Stored data entries:
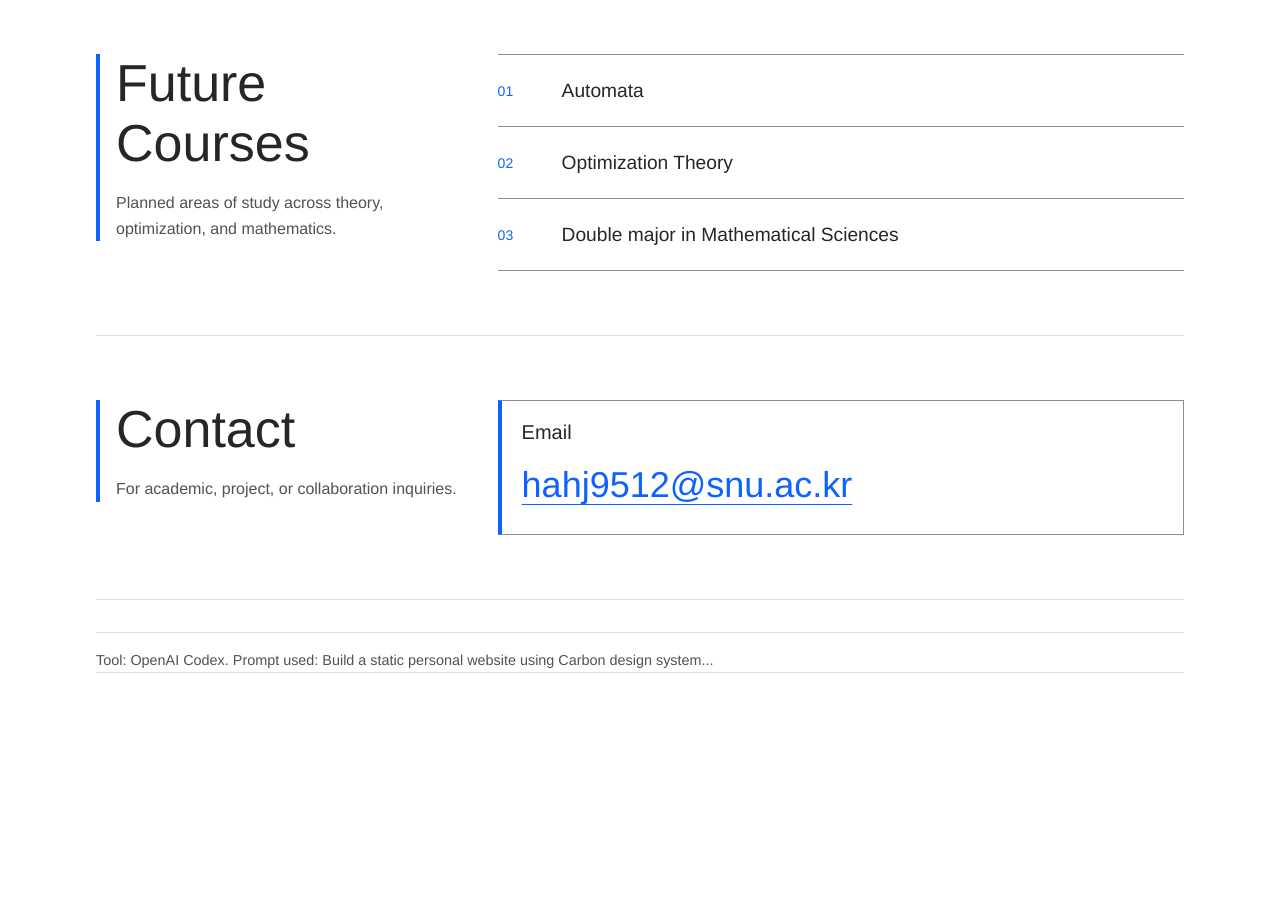
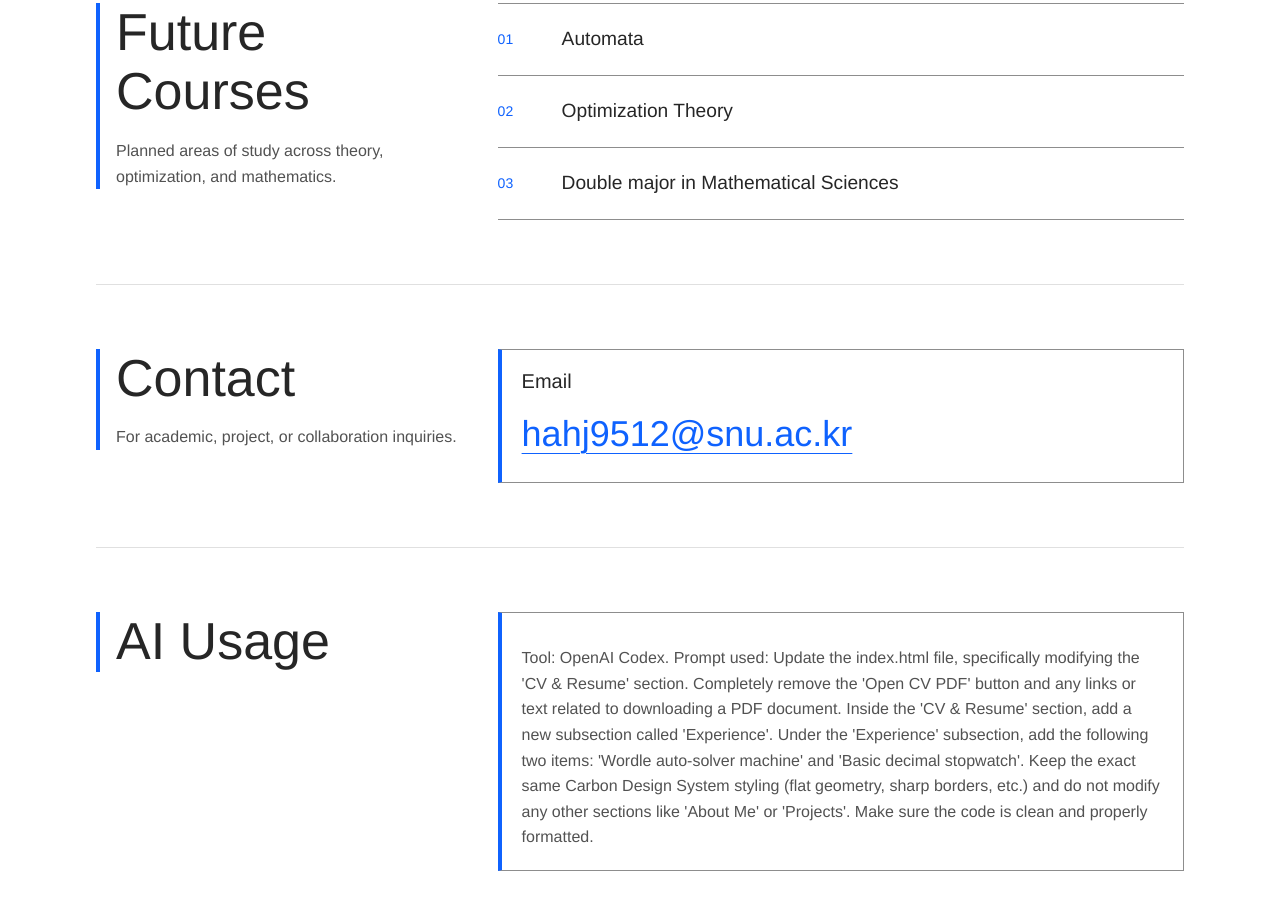
Before and after one commit to heonjin13/heonjin13.github.io, a plain HTML site: page index.html in a window 1280 px wide. Shown: the part 1640-2550 px from the top of the page. Before the commit the page ends 2377 px from the top, so only its background shows below. Drawn offline with Linux system fonts and the light colour scheme.

Commit message:
Make AI Usage a main section with nav link

```diff
--- a/index.html
+++ b/index.html
@@ -373,18 +373,6 @@
       overflow-wrap: anywhere;
     }
 
-    .ai-usage {
-      padding: 2rem 0 0;
-      color: var(--text-muted);
-      font-size: 0.9rem;
-    }
-
-    .ai-usage p {
-      margin: 0;
-      padding-top: 1rem;
-      border-top: 1px solid var(--surface-strong);
-    }
-
     @media (max-width: 820px) {
       .nav-bar {
         flex-direction: column;
@@ -470,6 +458,7 @@
         <li><a href="#projects">Projects &amp; Activities</a></li>
         <li><a href="#courses">Future Courses</a></li>
         <li><a href="#contact">Contact</a></li>
+        <li><a href="#ai-usage">AI Usage</a></li>
       </ul>
     </nav>
   </header>
@@ -505,9 +494,11 @@
 
         <div class="content-stack">
           <div class="tile tile-accent">
-            <h3>Resume Document</h3>
-            <p>View or download the full CV as a PDF.</p>
-            <a class="button-link" href="assets/cv.pdf">Open CV PDF</a>
+            <h3>Experience</h3>
+            <ul class="tag-list" aria-label="Experience">
+              <li>Wordle auto-solver machine</li>
+              <li>Basic decimal stopwatch</li>
+            </ul>
           </div>
 
           <ul class="data-list" aria-label="Education and skills">
@@ -586,8 +577,16 @@
       </div>
     </section>
 
-    <section class="ai-usage" aria-label="AI usage disclosure">
-      <p>Tool: OpenAI Codex. Prompt used: Build a static personal website using Carbon design system...</p>
+    <section id="ai-usage" aria-labelledby="ai-usage-title">
+      <div class="section-grid">
+        <div class="section-label">
+          <h2 id="ai-usage-title">AI Usage</h2>
+        </div>
+
+        <div class="tile tile-accent">
+          <p>Tool: OpenAI Codex. Prompt used: Update the index.html file, specifically modifying the 'CV &amp; Resume' section. Completely remove the 'Open CV PDF' button and any links or text related to downloading a PDF document. Inside the 'CV &amp; Resume' section, add a new subsection called 'Experience'. Under the 'Experience' subsection, add the following two items: 'Wordle auto-solver machine' and 'Basic decimal stopwatch'. Keep the exact same Carbon Design System styling (flat geometry, sharp borders, etc.) and do not modify any other sections like 'About Me' or 'Projects'. Make sure the code is clean and properly formatted.</p>
+        </div>
+      </div>
     </section>
   </main>
 </body>
```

=== DESCRIPTION OF THE TASK ===
In the preceding records, how many lines include the word "aria"? Reply with the number only.

=== TASK RESULT ===
4